— Instructions to follow —
Scan the listing and copy each line where the word "pnpm" is present.

START Input data

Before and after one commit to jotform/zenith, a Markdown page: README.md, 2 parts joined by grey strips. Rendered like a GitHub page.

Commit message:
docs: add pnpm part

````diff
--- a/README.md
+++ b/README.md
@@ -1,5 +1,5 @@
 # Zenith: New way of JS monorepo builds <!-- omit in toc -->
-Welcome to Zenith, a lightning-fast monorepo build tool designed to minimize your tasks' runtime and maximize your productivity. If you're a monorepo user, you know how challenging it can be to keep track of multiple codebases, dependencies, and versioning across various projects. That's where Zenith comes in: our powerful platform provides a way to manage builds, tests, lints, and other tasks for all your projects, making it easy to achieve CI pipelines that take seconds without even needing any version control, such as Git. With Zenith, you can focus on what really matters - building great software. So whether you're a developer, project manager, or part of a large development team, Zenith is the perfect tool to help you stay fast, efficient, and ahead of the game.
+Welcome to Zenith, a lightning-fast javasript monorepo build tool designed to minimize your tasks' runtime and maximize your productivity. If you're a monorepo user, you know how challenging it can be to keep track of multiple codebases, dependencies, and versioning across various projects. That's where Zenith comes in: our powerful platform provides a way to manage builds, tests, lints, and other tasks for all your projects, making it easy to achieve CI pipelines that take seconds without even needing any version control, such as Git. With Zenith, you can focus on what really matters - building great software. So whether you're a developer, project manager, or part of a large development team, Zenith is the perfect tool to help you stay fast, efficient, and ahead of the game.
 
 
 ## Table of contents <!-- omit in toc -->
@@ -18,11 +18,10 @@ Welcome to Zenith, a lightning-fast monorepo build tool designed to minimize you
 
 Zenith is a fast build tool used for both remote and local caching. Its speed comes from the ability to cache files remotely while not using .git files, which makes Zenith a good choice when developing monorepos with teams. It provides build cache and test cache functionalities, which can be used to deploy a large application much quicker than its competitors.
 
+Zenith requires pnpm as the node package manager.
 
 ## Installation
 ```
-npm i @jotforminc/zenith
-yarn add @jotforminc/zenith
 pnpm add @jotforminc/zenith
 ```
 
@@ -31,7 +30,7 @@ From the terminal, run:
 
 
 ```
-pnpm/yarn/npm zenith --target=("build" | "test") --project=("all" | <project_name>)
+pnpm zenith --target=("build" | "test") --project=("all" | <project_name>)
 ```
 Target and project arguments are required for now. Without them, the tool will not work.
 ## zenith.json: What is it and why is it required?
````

END Input data

— Response —
docs: add pnpm part
+Zenith requires pnpm as the node package manager.
 pnpm add @jotforminc/zenith
-pnpm/yarn/npm zenith --target=("build" | "test") --project=("all" | <project_name>)
+pnpm zenith --target=("build" | "test") --project=("all" | <project_name>)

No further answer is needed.